[Records from a dataset]
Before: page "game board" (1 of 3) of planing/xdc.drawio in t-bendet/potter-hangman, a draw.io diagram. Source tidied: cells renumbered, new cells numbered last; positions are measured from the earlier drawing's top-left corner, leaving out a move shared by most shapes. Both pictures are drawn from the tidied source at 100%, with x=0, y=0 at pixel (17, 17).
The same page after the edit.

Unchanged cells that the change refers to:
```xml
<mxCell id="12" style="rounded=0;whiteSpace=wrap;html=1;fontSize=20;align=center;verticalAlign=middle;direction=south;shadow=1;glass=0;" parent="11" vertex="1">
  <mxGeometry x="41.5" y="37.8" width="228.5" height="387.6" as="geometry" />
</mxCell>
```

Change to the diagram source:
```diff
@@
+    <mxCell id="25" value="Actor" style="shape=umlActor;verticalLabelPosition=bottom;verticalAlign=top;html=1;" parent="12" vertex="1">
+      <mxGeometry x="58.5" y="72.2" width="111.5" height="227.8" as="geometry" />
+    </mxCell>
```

== Task to complete ==
From the entries above, copy every line containing the word "html".

== Task output ==
<mxCell id="12" style="rounded=0;whiteSpace=wrap;html=1;fontSize=20;align=center;verticalAlign=middle;direction=south;shadow=1;glass=0;" parent="11" vertex="1">
+    <mxCell id="25" value="Actor" style="shape=umlActor;verticalLabelPosition=bottom;verticalAlign=top;html=1;" parent="12" vertex="1">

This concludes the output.